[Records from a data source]
_ _ _

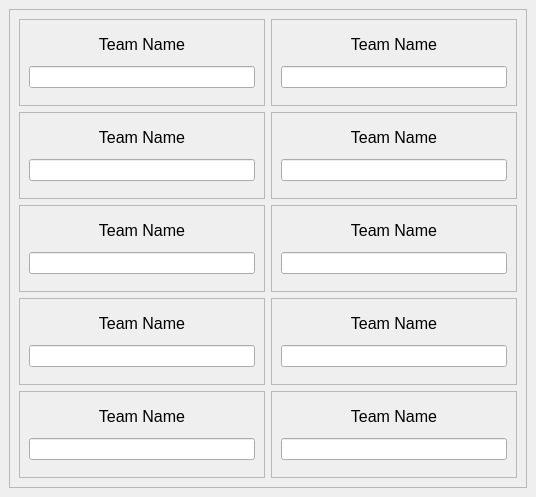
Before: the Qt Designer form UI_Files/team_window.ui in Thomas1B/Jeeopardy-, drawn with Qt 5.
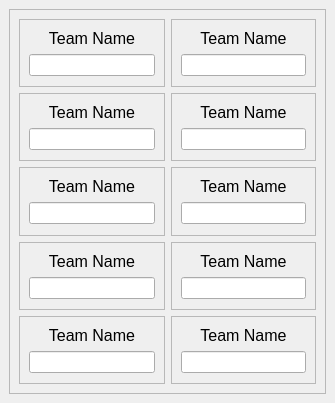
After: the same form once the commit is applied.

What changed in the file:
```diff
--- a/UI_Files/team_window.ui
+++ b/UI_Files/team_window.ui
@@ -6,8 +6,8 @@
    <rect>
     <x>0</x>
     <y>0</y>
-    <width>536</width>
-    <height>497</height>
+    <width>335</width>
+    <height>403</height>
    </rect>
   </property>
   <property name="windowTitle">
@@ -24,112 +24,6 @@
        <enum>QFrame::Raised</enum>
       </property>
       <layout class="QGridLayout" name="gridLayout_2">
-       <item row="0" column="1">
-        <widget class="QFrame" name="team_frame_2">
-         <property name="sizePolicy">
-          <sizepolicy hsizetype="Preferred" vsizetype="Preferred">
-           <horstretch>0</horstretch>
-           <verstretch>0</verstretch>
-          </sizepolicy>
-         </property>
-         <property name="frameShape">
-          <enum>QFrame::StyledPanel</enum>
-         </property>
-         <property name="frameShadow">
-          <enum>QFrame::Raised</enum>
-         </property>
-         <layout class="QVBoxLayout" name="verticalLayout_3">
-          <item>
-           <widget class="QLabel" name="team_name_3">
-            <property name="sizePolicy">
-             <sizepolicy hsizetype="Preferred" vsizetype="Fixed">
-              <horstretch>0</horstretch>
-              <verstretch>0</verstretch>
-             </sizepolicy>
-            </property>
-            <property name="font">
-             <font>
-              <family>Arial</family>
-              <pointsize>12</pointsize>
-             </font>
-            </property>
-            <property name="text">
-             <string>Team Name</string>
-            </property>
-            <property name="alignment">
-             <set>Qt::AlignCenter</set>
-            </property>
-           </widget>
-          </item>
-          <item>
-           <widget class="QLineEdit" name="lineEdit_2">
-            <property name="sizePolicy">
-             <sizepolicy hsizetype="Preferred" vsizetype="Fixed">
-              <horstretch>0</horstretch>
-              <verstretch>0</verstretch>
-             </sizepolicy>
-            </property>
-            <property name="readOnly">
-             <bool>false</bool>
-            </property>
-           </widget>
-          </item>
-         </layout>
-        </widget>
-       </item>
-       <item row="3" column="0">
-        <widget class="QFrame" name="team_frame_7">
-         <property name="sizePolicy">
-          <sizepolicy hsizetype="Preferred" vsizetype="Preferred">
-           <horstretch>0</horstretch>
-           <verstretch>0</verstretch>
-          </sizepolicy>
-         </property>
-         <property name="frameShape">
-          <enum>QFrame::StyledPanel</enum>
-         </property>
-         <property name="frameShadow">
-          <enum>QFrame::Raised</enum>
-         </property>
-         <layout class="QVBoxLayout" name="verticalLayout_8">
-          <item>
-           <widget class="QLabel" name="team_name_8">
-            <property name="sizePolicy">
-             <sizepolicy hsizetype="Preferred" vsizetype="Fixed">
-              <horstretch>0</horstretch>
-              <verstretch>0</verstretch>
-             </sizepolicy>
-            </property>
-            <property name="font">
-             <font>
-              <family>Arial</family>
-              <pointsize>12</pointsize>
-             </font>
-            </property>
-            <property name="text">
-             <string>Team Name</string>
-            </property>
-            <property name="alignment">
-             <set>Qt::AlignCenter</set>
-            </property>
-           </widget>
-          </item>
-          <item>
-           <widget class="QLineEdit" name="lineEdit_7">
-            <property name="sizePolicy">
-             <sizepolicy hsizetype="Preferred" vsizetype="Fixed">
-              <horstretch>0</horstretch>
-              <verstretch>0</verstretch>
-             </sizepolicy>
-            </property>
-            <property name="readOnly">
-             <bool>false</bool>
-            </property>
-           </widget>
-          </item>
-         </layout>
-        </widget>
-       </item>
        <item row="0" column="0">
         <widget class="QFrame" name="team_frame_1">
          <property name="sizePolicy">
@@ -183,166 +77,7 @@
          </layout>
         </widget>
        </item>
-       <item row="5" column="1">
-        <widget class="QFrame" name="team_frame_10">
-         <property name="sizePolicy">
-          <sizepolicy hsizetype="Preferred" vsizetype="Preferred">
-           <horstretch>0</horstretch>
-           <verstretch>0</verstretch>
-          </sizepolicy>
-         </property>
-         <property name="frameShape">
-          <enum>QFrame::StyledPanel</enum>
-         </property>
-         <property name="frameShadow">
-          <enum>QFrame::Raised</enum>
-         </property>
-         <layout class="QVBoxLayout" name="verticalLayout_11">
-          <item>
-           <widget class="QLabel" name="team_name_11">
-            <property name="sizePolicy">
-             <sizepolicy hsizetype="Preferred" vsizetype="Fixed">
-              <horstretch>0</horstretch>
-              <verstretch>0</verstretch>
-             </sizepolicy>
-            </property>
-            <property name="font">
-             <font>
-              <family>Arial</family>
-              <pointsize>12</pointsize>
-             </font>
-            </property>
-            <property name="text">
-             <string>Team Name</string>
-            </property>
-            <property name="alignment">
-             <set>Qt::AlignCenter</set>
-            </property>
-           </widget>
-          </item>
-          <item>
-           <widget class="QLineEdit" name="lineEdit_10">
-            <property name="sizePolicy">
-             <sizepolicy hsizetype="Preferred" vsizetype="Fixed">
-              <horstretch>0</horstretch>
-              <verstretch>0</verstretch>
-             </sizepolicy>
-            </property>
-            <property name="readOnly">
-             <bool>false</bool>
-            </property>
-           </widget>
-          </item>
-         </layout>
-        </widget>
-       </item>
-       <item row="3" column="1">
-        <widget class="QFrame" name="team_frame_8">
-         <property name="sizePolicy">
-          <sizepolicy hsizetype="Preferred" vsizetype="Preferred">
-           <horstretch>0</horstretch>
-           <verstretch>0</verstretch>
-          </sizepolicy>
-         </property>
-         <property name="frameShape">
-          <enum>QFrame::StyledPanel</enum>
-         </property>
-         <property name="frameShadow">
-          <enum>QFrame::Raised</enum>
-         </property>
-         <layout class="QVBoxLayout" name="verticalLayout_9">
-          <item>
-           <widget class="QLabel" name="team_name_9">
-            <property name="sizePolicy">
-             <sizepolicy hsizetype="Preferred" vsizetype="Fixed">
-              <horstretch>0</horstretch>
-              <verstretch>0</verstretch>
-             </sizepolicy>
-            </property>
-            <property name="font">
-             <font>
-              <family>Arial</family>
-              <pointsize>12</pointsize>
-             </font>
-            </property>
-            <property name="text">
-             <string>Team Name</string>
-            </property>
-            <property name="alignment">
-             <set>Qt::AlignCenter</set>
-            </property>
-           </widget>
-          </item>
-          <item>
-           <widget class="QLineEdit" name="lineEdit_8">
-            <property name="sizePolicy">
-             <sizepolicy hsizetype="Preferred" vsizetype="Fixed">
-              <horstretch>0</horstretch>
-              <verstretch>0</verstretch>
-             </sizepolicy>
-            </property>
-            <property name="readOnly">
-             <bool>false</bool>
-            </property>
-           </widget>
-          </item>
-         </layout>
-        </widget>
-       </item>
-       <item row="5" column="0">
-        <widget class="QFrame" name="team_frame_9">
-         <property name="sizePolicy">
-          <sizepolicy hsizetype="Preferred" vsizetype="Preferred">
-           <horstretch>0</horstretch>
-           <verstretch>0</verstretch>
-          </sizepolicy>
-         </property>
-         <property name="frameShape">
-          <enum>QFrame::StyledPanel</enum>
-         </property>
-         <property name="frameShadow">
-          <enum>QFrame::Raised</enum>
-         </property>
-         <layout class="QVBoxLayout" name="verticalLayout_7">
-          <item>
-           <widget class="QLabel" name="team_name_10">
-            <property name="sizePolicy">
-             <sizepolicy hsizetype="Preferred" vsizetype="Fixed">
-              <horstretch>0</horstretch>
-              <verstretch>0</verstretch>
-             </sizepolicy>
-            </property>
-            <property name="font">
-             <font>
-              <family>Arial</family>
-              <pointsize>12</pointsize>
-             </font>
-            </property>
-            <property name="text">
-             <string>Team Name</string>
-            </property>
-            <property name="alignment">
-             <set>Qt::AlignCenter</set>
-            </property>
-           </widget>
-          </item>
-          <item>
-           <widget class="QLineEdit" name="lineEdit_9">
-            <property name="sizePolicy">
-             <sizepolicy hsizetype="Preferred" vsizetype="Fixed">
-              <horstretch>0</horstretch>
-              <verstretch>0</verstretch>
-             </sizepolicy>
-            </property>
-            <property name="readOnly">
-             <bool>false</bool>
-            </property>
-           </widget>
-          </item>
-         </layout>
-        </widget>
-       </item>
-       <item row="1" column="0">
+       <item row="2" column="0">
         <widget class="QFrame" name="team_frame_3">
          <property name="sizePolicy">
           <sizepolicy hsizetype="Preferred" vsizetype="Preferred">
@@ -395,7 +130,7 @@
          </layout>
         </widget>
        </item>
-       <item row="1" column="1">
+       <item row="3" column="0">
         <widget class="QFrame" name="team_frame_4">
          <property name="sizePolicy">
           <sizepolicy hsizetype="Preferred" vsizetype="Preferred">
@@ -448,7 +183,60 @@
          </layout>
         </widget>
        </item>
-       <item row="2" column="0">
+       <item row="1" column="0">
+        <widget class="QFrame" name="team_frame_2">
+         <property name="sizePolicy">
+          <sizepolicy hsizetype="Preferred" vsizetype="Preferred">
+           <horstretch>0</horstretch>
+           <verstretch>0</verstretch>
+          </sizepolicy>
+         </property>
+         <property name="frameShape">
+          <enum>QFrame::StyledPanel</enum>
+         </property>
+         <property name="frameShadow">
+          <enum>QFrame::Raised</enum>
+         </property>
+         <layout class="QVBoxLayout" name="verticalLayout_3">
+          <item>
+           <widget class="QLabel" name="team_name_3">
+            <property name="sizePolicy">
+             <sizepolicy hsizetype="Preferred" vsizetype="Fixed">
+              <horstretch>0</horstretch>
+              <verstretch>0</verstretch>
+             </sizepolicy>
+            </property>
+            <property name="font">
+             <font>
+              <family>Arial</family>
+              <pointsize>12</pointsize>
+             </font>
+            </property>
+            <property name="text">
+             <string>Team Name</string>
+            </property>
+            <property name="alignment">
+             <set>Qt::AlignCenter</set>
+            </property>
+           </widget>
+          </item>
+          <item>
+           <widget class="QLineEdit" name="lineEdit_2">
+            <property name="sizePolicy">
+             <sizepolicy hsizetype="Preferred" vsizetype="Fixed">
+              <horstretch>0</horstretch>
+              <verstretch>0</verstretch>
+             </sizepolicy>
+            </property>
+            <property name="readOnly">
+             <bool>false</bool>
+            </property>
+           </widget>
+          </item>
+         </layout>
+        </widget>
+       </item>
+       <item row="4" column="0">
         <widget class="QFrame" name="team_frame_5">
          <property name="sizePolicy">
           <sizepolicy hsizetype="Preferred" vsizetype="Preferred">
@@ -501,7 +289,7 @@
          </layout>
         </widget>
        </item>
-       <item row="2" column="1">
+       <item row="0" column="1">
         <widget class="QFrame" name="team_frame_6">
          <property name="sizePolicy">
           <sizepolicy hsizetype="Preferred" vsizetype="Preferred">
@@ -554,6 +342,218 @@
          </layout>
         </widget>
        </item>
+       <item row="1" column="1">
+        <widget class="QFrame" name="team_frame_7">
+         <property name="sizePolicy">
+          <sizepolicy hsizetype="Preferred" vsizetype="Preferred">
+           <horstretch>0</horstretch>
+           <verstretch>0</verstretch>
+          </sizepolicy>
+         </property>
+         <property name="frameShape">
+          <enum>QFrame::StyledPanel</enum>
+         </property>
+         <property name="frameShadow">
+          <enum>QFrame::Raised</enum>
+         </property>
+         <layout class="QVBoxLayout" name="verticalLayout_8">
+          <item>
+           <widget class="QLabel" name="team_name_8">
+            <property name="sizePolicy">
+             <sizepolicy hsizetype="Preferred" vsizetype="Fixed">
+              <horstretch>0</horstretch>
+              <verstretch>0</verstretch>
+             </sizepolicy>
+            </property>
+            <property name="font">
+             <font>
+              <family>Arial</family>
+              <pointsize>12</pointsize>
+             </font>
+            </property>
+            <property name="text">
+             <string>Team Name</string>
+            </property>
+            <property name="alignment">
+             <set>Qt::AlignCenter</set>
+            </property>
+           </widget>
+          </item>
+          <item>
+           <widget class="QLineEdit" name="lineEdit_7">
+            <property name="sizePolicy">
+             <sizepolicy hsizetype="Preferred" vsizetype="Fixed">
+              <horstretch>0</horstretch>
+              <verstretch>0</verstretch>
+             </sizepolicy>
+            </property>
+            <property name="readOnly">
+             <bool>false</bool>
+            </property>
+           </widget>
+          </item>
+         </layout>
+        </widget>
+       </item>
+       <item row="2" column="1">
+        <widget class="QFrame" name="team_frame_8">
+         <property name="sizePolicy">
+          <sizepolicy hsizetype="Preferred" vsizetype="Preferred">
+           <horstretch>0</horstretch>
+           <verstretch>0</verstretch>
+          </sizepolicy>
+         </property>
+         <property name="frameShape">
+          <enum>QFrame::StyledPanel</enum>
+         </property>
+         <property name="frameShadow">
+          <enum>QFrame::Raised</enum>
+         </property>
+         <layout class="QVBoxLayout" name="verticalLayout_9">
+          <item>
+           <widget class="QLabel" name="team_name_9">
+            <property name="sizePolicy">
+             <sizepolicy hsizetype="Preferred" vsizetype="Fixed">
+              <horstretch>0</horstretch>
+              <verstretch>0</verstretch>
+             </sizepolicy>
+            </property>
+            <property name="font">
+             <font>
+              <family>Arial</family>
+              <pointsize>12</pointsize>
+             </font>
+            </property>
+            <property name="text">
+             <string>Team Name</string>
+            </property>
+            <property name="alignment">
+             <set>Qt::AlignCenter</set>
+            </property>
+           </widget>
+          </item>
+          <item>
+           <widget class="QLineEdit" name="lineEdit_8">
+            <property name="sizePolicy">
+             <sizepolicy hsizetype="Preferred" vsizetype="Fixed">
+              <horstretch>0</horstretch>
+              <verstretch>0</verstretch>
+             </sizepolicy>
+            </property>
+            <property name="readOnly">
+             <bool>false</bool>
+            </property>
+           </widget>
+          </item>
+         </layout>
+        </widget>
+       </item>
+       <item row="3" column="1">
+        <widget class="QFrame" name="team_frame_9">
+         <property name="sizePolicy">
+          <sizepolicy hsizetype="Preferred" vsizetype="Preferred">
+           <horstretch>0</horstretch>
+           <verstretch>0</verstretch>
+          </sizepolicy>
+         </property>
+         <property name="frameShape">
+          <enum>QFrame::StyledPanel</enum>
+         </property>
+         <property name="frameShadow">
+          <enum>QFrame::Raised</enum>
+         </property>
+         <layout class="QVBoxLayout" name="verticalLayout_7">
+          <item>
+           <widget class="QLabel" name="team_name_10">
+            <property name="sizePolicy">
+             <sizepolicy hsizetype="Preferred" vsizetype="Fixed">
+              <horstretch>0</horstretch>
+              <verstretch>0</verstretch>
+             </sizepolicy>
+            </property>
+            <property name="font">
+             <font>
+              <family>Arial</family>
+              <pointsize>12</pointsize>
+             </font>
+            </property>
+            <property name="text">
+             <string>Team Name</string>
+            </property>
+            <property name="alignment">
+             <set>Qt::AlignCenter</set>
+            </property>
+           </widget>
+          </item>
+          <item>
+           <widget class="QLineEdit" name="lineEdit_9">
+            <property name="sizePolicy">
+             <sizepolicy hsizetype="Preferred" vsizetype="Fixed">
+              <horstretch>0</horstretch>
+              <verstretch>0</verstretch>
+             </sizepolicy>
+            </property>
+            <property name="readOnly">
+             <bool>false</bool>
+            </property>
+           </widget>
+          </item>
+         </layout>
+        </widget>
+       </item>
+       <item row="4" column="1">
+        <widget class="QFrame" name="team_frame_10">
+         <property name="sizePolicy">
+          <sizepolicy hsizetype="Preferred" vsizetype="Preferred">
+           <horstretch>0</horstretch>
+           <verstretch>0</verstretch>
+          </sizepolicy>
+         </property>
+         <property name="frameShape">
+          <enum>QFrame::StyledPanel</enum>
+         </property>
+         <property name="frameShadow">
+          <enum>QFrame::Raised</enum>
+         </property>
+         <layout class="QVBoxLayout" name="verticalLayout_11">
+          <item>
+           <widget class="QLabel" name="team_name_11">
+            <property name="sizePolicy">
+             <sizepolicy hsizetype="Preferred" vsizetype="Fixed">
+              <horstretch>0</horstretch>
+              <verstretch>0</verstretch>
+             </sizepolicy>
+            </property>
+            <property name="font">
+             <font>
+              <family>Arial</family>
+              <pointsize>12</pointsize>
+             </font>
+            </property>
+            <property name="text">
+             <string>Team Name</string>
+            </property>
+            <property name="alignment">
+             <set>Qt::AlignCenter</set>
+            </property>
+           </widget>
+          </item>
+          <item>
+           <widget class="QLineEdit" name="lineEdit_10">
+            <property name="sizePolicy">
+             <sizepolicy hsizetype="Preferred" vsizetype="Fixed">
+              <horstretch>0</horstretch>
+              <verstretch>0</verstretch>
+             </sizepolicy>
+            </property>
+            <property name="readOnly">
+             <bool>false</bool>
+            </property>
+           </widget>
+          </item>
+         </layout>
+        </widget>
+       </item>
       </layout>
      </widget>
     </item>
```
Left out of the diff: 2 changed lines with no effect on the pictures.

_ _ _

Problem statement |
If a line of the data contains "with", copy it out.

Your solution |
Before: the Qt Designer form UI_Files/team_window.ui in Thomas1B/Jeeopardy-, drawn with Qt 5.
Left out of the diff: 2 changed lines with no effect on the pictures.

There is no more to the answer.